Version comparison data:
Content starts

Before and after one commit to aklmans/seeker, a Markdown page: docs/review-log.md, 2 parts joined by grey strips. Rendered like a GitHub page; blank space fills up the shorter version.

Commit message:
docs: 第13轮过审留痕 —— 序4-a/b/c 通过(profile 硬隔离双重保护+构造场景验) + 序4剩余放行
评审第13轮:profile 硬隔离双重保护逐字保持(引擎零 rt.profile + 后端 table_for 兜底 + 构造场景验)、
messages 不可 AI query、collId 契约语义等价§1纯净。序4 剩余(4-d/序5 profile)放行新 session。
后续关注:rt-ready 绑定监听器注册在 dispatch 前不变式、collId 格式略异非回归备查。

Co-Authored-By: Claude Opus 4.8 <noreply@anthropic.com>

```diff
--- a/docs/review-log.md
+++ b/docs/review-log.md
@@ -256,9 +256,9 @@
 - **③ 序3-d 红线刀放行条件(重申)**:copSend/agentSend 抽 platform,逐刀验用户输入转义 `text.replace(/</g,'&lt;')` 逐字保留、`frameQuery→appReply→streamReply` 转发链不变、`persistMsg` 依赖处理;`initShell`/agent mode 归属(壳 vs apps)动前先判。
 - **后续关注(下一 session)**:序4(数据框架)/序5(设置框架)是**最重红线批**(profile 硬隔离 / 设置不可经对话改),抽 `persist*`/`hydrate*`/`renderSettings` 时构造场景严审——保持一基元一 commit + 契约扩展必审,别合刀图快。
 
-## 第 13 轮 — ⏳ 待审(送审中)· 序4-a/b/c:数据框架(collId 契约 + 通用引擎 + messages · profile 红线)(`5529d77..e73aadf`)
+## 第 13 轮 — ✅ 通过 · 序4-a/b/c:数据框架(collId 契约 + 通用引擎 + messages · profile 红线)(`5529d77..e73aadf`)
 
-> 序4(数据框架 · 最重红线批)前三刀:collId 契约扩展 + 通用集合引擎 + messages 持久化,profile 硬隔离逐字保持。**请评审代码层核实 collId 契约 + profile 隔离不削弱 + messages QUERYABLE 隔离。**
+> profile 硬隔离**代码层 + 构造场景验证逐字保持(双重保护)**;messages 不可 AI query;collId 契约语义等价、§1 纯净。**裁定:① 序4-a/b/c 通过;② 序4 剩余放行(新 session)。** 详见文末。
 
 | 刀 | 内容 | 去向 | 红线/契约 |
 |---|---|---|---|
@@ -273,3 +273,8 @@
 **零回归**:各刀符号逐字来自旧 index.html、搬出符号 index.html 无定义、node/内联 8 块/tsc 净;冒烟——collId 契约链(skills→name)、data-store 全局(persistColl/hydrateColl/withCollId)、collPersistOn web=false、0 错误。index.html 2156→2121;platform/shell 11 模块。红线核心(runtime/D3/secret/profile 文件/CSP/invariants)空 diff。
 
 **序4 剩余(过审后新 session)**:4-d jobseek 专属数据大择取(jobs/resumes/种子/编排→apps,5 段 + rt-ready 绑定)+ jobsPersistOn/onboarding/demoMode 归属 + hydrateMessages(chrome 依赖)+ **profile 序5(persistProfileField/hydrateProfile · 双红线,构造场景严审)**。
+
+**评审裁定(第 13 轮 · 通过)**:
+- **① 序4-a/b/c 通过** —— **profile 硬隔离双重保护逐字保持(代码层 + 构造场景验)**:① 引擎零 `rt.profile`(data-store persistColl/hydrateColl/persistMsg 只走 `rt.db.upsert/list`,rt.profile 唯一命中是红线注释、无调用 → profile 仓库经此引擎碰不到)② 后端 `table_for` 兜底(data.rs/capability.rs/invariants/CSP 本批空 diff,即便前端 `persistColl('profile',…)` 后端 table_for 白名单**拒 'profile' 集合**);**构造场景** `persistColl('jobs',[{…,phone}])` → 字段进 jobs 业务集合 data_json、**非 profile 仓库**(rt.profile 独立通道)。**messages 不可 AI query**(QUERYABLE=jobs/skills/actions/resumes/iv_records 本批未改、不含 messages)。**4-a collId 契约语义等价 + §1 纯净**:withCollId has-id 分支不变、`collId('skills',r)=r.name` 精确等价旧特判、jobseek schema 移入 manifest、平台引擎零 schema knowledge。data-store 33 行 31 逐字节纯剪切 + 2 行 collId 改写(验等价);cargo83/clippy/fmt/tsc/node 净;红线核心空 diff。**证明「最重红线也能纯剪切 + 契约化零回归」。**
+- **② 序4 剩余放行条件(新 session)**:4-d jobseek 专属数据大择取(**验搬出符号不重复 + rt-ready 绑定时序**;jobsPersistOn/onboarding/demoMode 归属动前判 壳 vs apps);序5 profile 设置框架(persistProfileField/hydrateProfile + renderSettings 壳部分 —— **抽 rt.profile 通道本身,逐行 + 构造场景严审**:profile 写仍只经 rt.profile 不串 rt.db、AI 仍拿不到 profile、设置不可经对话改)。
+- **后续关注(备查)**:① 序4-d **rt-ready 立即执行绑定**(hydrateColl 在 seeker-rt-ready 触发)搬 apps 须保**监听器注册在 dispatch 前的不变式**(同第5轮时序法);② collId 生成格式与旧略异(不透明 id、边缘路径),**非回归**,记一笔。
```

Content ends

__WHAT TO DO__. Each entry above needs to be output exactly as written.

__RESULT BELOW__.
Before and after one commit to aklmans/seeker, a Markdown page: docs/review-log.md, 2 parts joined by grey strips. Rendered like a GitHub page; blank space fills up the shorter version.

Commit message:
docs: 第13轮过审留痕 —— 序4-a/b/c 通过(profile 硬隔离双重保护+构造场景验) + 序4剩余放行
评审第13轮:profile 硬隔离双重保护逐字保持(引擎零 rt.profile + 后端 table_for 兜底 + 构造场景验)、
messages 不可 AI query、collId 契约语义等价§1纯净。序4 剩余(4-d/序5 profile)放行新 session。
后续关注:rt-ready 绑定监听器注册在 dispatch 前不变式、collId 格式略异非回归备查。

Co-Authored-By: Claude Opus 4.8 <noreply@anthropic.com>

```diff
--- a/docs/review-log.md
+++ b/docs/review-log.md
@@ -256,9 +256,9 @@
 - **③ 序3-d 红线刀放行条件(重申)**:copSend/agentSend 抽 platform,逐刀验用户输入转义 `text.replace(/</g,'&lt;')` 逐字保留、`frameQuery→appReply→streamReply` 转发链不变、`persistMsg` 依赖处理;`initShell`/agent mode 归属(壳 vs apps)动前先判。
 - **后续关注(下一 session)**:序4(数据框架)/序5(设置框架)是**最重红线批**(profile 硬隔离 / 设置不可经对话改),抽 `persist*`/`hydrate*`/`renderSettings` 时构造场景严审——保持一基元一 commit + 契约扩展必审,别合刀图快。
 
-## 第 13 轮 — ⏳ 待审(送审中)· 序4-a/b/c:数据框架(collId 契约 + 通用引擎 + messages · profile 红线)(`5529d77..e73aadf`)
+## 第 13 轮 — ✅ 通过 · 序4-a/b/c:数据框架(collId 契约 + 通用引擎 + messages · profile 红线)(`5529d77..e73aadf`)
 
-> 序4(数据框架 · 最重红线批)前三刀:collId 契约扩展 + 通用集合引擎 + messages 持久化,profile 硬隔离逐字保持。**请评审代码层核实 collId 契约 + profile 隔离不削弱 + messages QUERYABLE 隔离。**
+> profile 硬隔离**代码层 + 构造场景验证逐字保持(双重保护)**;messages 不可 AI query;collId 契约语义等价、§1 纯净。**裁定:① 序4-a/b/c 通过;② 序4 剩余放行(新 session)。** 详见文末。
 
 | 刀 | 内容 | 去向 | 红线/契约 |
 |---|---|---|---|
@@ -273,3 +273,8 @@
 **零回归**:各刀符号逐字来自旧 index.html、搬出符号 index.html 无定义、node/内联 8 块/tsc 净;冒烟——collId 契约链(skills→name)、data-store 全局(persistColl/hydrateColl/withCollId)、collPersistOn web=false、0 错误。index.html 2156→2121;platform/shell 11 模块。红线核心(runtime/D3/secret/profile 文件/CSP/invariants)空 diff。
 
 **序4 剩余(过审后新 session)**:4-d jobseek 专属数据大择取(jobs/resumes/种子/编排→apps,5 段 + rt-ready 绑定)+ jobsPersistOn/onboarding/demoMode 归属 + hydrateMessages(chrome 依赖)+ **profile 序5(persistProfileField/hydrateProfile · 双红线,构造场景严审)**。
+
+**评审裁定(第 13 轮 · 通过)**:
+- **① 序4-a/b/c 通过** —— **profile 硬隔离双重保护逐字保持(代码层 + 构造场景验)**:① 引擎零 `rt.profile`(data-store persistColl/hydrateColl/persistMsg 只走 `rt.db.upsert/list`,rt.profile 唯一命中是红线注释、无调用 → profile 仓库经此引擎碰不到)② 后端 `table_for` 兜底(data.rs/capability.rs/invariants/CSP 本批空 diff,即便前端 `persistColl('profile',…)` 后端 table_for 白名单**拒 'profile' 集合**);**构造场景** `persistColl('jobs',[{…,phone}])` → 字段进 jobs 业务集合 data_json、**非 profile 仓库**(rt.profile 独立通道)。**messages 不可 AI query**(QUERYABLE=jobs/skills/actions/resumes/iv_records 本批未改、不含 messages)。**4-a collId 契约语义等价 + §1 纯净**:withCollId has-id 分支不变、`collId('skills',r)=r.name` 精确等价旧特判、jobseek schema 移入 manifest、平台引擎零 schema knowledge。data-store 33 行 31 逐字节纯剪切 + 2 行 collId 改写(验等价);cargo83/clippy/fmt/tsc/node 净;红线核心空 diff。**证明「最重红线也能纯剪切 + 契约化零回归」。**
+- **② 序4 剩余放行条件(新 session)**:4-d jobseek 专属数据大择取(**验搬出符号不重复 + rt-ready 绑定时序**;jobsPersistOn/onboarding/demoMode 归属动前判 壳 vs apps);序5 profile 设置框架(persistProfileField/hydrateProfile + renderSettings 壳部分 —— **抽 rt.profile 通道本身,逐行 + 构造场景严审**:profile 写仍只经 rt.profile 不串 rt.db、AI 仍拿不到 profile、设置不可经对话改)。
+- **后续关注(备查)**:① 序4-d **rt-ready 立即执行绑定**(hydrateColl 在 seeker-rt-ready 触发)搬 apps 须保**监听器注册在 dispatch 前的不变式**(同第5轮时序法);② collId 生成格式与旧略异(不透明 id、边缘路径),**非回归**,记一笔。
```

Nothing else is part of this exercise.